There were approximately forty people present at the River Ranch Meeting Room on Thursday evening to exchange ideas on revitalization of downtown Noel. There are still a lot of us around that remember Noel as being "The Christmas City". Cards and letters from all over the globe were sent to Noel during the Holidays in order to get their unique postage cancellation. There were a lot of ideas exchanged and the general consensus was that a good cleaning up was the best place to start. Some thought that a contest for the youth to draw pictures with their ideas of what main street should look like would generate a lot of interest. The Mayor presented his idea for a minimal property tax and representatives from Tyson were present and pledged their help for future projects. I've been to a lot of meetings of this type over the years but I've never seen such a large group attend an idea exchange and literally everyone there agree to taking the next step and start organizing. With the "Can Do" attitudes I witnessed last week, we can expect to see some good stuff happening in Noel in the near future.

One thing that is hard to ignore is the growing popularity of recreation in McDonald County. It seems to me that a lot of good fun places are being rediscovered. When I first moved to this part of the world back in 1964, one of the first places I visited was Shadow Lake. When Jane and I were first married in 1969, we spent many summer weekends camping in Pineville, Lanagan, or Noel. (We were camping the night the train blew up). I have been trying to visit all the camping and recreation areas and I sure see a lot of folks enjoying the recreation facilities right here at home! Maybe with higher fuel prices we are finding out that we don't have to spend big bucks for motels and theme park tickets when all the good clean family fun we want is right here! Of course, with increased traffic and large numbers of campers, we all have to be more careful. The Commissioners and Mayors have mentioned that there are times that our emergency services are a bit strained. A safety awareness program might be a good service project for one of the Church Youth Groups.

I am amazed at the pace of the clean up in Joplin.
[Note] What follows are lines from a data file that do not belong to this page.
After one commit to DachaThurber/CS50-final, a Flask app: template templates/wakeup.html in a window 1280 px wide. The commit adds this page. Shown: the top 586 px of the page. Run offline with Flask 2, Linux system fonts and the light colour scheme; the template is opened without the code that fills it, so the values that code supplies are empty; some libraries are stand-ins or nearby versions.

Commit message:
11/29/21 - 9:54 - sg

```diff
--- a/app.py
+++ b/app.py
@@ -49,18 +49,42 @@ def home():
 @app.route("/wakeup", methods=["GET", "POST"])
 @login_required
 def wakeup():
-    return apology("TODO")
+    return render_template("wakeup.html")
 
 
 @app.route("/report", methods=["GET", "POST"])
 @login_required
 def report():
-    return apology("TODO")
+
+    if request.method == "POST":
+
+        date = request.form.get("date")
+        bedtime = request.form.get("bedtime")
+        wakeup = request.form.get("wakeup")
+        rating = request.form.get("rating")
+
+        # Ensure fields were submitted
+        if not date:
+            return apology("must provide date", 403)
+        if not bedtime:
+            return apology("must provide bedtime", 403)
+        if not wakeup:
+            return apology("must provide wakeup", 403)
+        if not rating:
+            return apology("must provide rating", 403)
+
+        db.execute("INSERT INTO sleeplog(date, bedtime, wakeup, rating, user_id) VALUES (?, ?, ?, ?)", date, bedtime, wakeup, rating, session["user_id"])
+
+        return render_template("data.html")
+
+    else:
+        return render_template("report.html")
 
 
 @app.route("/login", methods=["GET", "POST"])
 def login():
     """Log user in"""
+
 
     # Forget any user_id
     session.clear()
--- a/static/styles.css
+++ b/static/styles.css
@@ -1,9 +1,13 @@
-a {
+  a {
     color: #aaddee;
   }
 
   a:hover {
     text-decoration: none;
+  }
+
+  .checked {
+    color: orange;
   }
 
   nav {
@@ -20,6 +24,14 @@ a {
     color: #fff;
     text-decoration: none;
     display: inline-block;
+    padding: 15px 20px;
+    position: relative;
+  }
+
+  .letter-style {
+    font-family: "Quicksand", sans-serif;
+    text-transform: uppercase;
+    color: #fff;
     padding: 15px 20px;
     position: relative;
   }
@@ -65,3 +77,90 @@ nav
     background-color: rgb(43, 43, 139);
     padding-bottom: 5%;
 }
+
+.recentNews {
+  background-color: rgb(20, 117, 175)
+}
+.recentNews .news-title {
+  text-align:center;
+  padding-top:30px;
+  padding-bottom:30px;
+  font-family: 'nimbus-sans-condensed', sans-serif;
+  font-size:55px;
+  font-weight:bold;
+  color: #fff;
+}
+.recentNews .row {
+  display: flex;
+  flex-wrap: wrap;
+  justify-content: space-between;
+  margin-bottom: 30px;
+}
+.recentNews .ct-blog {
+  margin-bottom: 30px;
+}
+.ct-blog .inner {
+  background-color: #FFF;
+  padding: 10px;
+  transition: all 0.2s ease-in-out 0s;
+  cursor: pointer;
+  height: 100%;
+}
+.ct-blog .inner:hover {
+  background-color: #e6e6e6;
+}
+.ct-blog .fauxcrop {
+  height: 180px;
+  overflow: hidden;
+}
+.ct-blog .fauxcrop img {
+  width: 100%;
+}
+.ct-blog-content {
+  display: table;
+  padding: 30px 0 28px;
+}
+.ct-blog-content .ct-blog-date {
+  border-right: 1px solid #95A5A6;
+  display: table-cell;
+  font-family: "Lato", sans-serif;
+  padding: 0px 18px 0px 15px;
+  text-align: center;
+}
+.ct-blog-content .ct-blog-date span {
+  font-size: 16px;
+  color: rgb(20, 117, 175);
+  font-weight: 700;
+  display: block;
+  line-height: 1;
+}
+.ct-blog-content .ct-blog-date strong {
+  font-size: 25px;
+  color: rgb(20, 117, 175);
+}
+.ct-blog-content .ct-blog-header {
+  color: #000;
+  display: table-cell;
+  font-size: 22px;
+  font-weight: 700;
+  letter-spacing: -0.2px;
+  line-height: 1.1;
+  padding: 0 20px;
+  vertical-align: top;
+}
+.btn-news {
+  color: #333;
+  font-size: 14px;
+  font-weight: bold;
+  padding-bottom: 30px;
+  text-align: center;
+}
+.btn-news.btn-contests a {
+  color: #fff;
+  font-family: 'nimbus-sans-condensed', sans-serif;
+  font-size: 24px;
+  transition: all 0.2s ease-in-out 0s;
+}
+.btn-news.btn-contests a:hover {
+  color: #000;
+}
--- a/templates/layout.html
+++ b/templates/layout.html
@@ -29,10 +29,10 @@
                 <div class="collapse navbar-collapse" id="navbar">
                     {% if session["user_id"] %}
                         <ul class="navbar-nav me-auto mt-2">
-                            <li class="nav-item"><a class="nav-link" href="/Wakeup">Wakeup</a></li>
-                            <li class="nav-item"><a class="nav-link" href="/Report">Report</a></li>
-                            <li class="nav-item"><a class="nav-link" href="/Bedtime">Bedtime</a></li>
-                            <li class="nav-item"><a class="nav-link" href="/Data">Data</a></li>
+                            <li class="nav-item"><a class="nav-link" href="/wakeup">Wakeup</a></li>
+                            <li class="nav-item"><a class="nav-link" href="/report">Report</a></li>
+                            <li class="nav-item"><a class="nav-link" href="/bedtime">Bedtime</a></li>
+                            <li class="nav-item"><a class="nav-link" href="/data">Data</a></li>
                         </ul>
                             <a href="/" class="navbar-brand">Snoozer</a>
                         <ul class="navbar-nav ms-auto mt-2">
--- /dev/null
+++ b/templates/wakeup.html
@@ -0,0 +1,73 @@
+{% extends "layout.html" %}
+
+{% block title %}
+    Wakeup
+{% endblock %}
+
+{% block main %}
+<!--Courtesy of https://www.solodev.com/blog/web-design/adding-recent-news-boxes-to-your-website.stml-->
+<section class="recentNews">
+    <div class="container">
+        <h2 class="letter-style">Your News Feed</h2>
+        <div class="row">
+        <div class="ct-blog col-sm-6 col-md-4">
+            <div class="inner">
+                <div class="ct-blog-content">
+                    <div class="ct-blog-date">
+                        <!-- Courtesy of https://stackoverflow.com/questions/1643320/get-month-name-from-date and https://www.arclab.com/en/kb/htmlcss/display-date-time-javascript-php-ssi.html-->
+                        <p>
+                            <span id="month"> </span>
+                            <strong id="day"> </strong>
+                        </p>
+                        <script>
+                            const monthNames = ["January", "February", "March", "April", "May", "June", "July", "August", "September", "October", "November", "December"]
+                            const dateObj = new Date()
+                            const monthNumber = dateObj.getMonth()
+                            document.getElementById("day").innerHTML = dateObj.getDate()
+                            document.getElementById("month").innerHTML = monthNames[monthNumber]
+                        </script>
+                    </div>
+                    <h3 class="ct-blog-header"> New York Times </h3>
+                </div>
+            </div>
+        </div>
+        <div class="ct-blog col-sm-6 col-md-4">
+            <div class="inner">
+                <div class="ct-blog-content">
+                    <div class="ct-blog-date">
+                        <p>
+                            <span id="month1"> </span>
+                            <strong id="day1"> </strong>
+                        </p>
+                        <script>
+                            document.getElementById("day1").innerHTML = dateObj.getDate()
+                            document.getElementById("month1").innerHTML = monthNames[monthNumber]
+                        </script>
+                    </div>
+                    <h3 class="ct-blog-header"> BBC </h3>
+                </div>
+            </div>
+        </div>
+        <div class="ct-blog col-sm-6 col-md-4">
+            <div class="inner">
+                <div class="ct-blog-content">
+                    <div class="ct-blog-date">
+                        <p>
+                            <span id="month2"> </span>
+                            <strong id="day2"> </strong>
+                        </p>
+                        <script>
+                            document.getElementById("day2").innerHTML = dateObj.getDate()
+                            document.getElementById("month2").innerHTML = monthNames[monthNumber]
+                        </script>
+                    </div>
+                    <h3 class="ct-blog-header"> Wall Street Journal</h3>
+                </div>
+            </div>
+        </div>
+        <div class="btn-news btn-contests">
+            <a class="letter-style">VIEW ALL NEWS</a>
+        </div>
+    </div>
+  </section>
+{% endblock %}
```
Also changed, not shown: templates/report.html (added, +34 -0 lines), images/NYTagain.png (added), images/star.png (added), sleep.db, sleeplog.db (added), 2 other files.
If you are not up there for a few days, then drive through the most damaged areas, it's hard to believe how much debris they have removed. Some areas appear ready for new construction already. Many of the damaged shopping areas on Rangeline are soon to be reopened. I think our biggest challenge is providing enough temporary housing. If you know of rentals in your area, please let one of the agencies know about it.
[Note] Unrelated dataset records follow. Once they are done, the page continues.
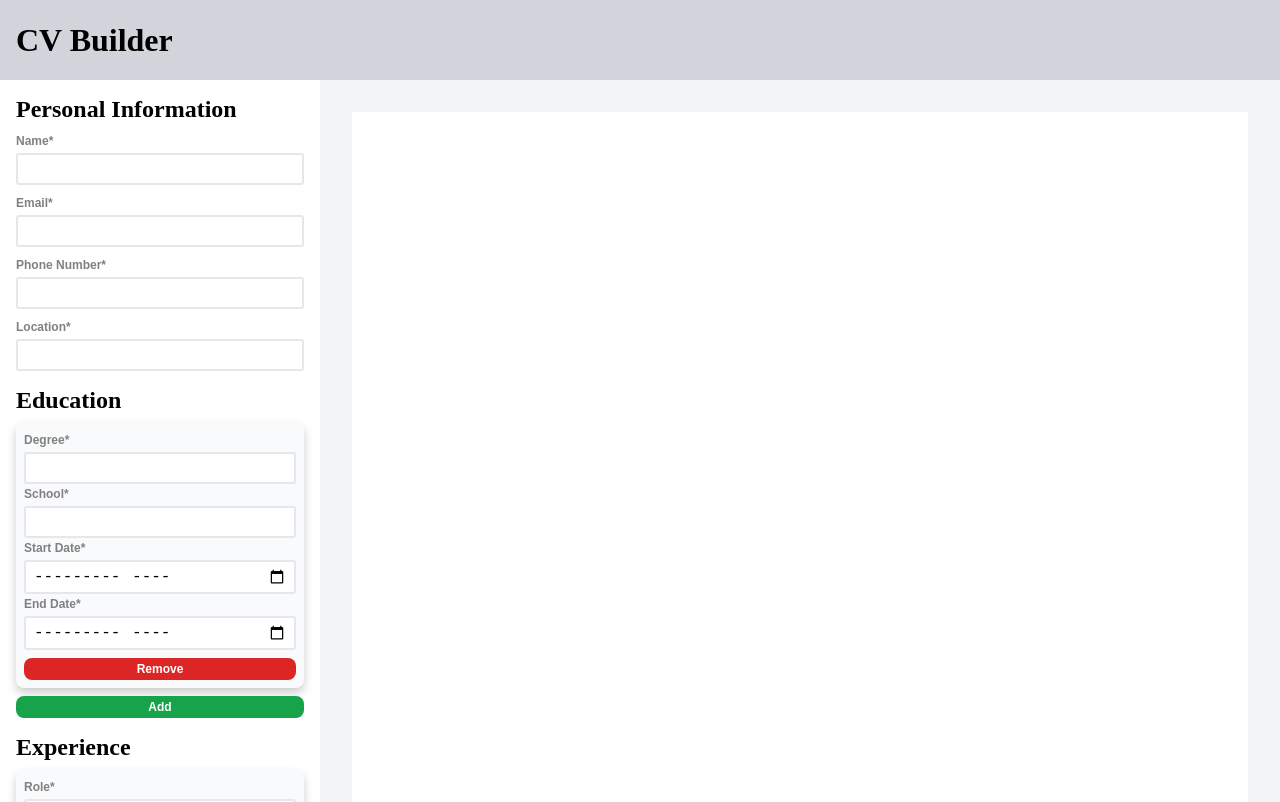
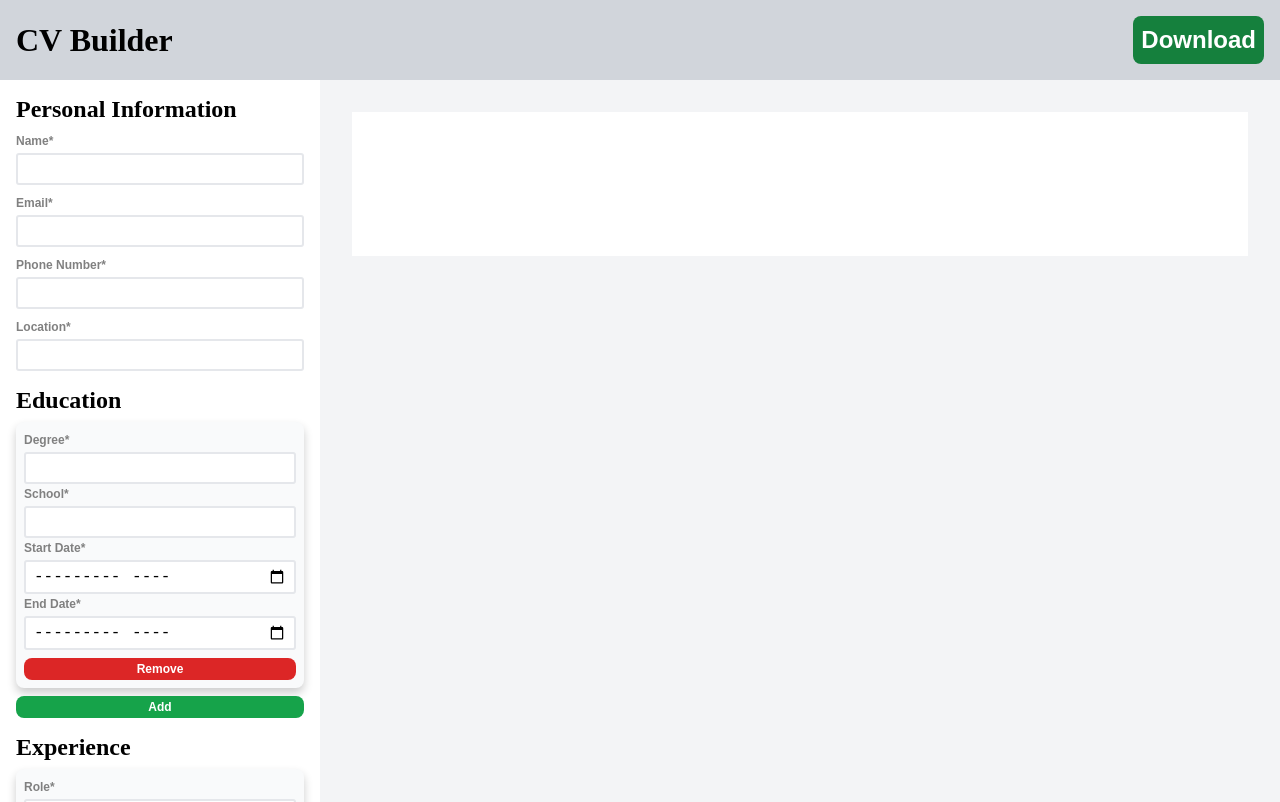
Before and after one commit to hpham474/cv-application, a React (Vite) app: page / in a window 1280 px wide. Shown: the top 802 px of the page. Built offline with nearby package versions, Linux system fonts and the light colour scheme.

Commit message:
add button to download resume as pdf using html2canvas and jspdf

```diff
--- a/package.json
+++ b/package.json
@@ -13,6 +13,8 @@
     "@mdi/js": "^7.4.47",
     "@mdi/react": "^1.6.1",
     "date-fns": "^3.6.0",
+    "html2canvas": "^1.4.1",
+    "jspdf": "^2.5.1",
     "prop-types": "^15.8.1",
     "react": "^18.3.1",
     "react-dom": "^18.3.1"
--- a/src/App.jsx
+++ b/src/App.jsx
@@ -1,4 +1,6 @@
 import { useState } from "react";
+import { jsPDF } from "jspdf";
+import html2canvas from "html2canvas";
 import PersonalInfo from "./components/PersonalInfo";
 import Education from "./components/Education";
 import Experience from "./components/Experience";
@@ -37,10 +39,39 @@ function App() {
 
   const [resumeSkills, setResumeSkills] = useState("");
 
+  async function download() {
+    try {
+      const canvas = await html2canvas(document.querySelector(".resume"));
+      const imgData = canvas.toDataURL("image/png");
+
+      const doc = new jsPDF("p", "mm", "a4");
+      const imgWidth = 210;
+      const pageHeight = 295;
+      const imgHeight = (canvas.height * imgWidth) / canvas.width;
+      const totalPages = Math.ceil(imgHeight / pageHeight);
+
+      for (let i = 0; i < totalPages; i++) {
+        const yOffset = -i * pageHeight;
+        if (i > 0) {
+          doc.addPage();
+        }
+
+        doc.addImage(imgData, "PNG", 0, yOffset, imgWidth, imgHeight);
+      }
+
+      doc.save("resume.pdf");
+    } catch (error) {
+      console.error("Error generating PDF:", error);
+    }
+  }
+
   return (
     <>
       <nav>
         <h1>CV Builder</h1>
+        <button className="download" onClick={download}>
+          Download
+        </button>
       </nav>
       <div className="content">
         <div className="sidebar">
--- a/src/styles/App.css
+++ b/src/styles/App.css
@@ -7,6 +7,7 @@
 nav {
   padding: 1rem;
   display: flex;
+  justify-content: space-between;
   background-color: #d1d5db;
 }
 
@@ -28,4 +29,16 @@ nav h1 {
 .display {
   background-color: #f3f4f6;
   display: flex;
+  flex-direction: row;
+  align-items: flex-start;
 }
+
+.download {
+  padding: 0.5rem;
+  font-size: 1.5rem;
+  font-weight: bold;
+  color: white;
+  border: none;
+  border-radius: 0.5rem;
+  background-color: #15803d;
+}
```
Also changed, not shown: 1 other file (tests, documents, lock files or other folders).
I'm going to be in Jefferson City for a few days this week for more interim training meetings. I'll give a full accounting next week! Until then, I am and remain, in your service